The inaugural Additive Manufacturing Workshop for Composites, hosted by CompositesWorld and co-located with CAMX, will explore the connection between additive manufacturing and continuous fiber reinforcement.
Senior Editor, Modern Machine Shop
IMTS Spark: XenoWax, manufactured by Xenoil, is a machining wax that uses 40% recycled plastic purchased from DEP-certified partners
Fives and the National Research Council of Canada are collaborating on an advanced profilometer for the aerospace sector.
Chip Storie recently started work as CEO of Ingersoll Machine Tools Inc., assisted initially by Ingersoll’s previous CEO Tino Oldani. His experience contributes to the company’s continued position with Camozzi Group.
The website will highlight the history, public engagement and offerings of the two manufacturers.
The company developed a physics-based approach to five-axis machining of polymer matrix composites used in warfighters for the U.S. Air Force.
Controx presents the Panel Cut line of tooling enabling feed rates as high as 400 ipm for high productivity and a clean surface finish.
Machining capability drives evolution from race car builder to aerospace and defense contractor.
Senior Editor, Modern Machine Shop
Although composite machining has traditionally been performed dry, new coolant technology has proven to prevent delamination, increase tool life and reduce health risks.

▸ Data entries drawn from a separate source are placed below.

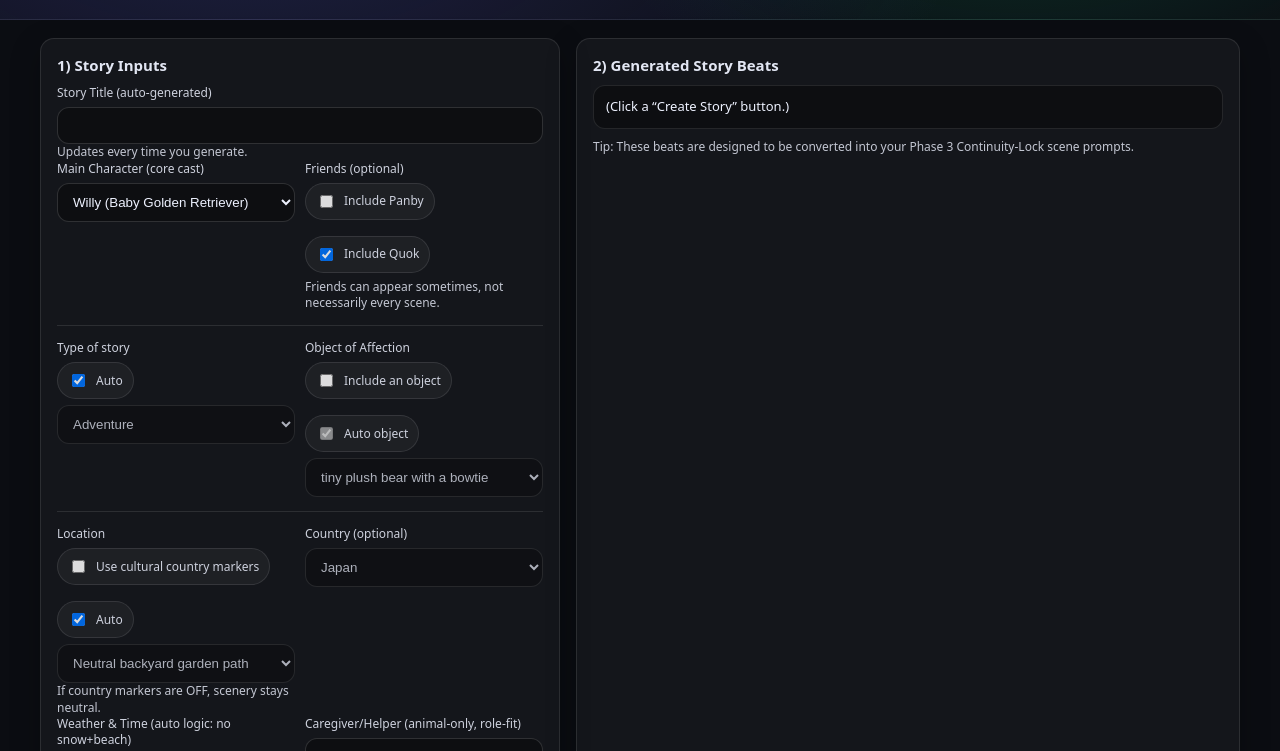
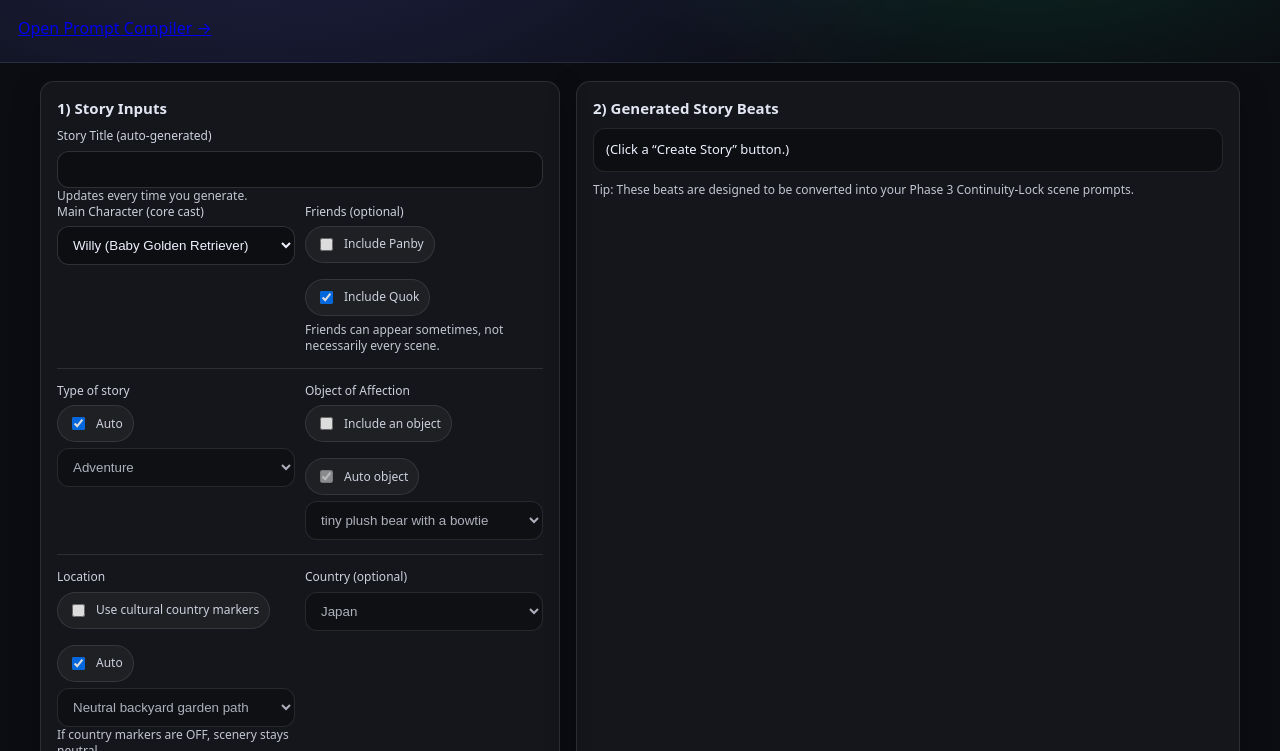
Before and after one commit to mirillif/silent-story-generator, a plain HTML site: page index.html in a window 1280 px wide. Shown: the part 104-855 px from the top of the page. Drawn offline with Linux system fonts and the light colour scheme.

Commit message:
Update index.html

```diff
--- a/index.html
+++ b/index.html
@@ -50,6 +50,8 @@
     Brand-locked to <span class="k">Willy / Panby / Quok</span>. Auto-selects Problem, Helper Role, Weather, and Location with logic.
     You can still override manually. Generates <span class="k">15 / 20 / 25</span> scene beats (visual-only).
   </p>
+  <br>
+<a href="./compiler.html">Open Prompt Compiler →</a>
 </header>
 
 <main class="grid">
```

Modern Machine Shop magazine doesn’t cover only the machining of metals. Here are some interesting tidbits about machining non-metallic materials from a few of my past stories.
General Tool adds a metalcutting machining center with the expectation that this machine is likely to perform a significant amount of machining of CFRP.
Apodius, based in Germany, currently serves automotive, and aerospace OEMs and suppliers.
What machine tool features make sense for composites? A shop machining critical aircraft parts in both metal and composites describes the key features of the machine it bought with an eye toward CFRP.
In light of this week’s Paris Air Show, we’re preparing for the next generation of commercial aircraft programs with a new special edition collaboration from Modern Machine Shop, Additive Manufacturing and CompositesWorld.
Contributing Editor, CompositesWorld
The HemiPleat FR Carbon dust collector filter from Camfil Air Pollution Control (APC) combines flame-retardant and conductive properties in a single filter designed to offer long service life and energy-efficient performance.
This manufacturer uses a software tool to tailor the machining program to the location and orientation of each contoured part.
Large machine travels, long machining cycles and changing aircraft manufacturing precision demands necessitated a non-contact approach to machine-tool position feedback.
A composite parts manufacturer in Nebraska recently installed a combined five-axis waterjet/milling machine to position itself to win large-scale aerospace work it sees on the horizon.
By adding a five-axis waterjet/milling machine, its biggest autoclave and a more expansive lay-up room, Royal Engineered Composites is positioning itself to win larger-scale aerospace work it sees on the horizon.
The future does not come in a straight line. Multiple factors affect one another and the final outcome. My prediction that machine shops would see more composites is playing out, but I missed an important means by which this would happen.
Editor-in-Chief, Modern Machine Shop
Replacing steel with carbon fiber composites yields promising results.
A recent conference highlighted composites milling equipment as well as a new seven-axis fiber-placement machine specifically designed for the tricky material used to create critical F-35 components.
The potential benefits of using waterjet technology to produce parts or part features smaller than 300 microns are compelling. Developers and researchers are getting close to breaking the barriers that stand in the way of micromachining in the 150- to 200-micron range and below.
Starting early next year, Boeing South Carolina will mill and drill composite fuselage sections for the 787 Dreamliner through cryogenic machining.
This process combines sandblasting and photolithography to enable fast machining of multiple, accurate features into composites.
Lockheed Martin’s precision machining of composite skin sections for the F-35 provides part of the reason why this plane saves money for U.S. taxpayers. That machining makes the plane compelling in ways that have led other countries to take up some of the cost. Here is a look at a high-value, highly engineered machining process for the Joint Strike Fighter aircraft.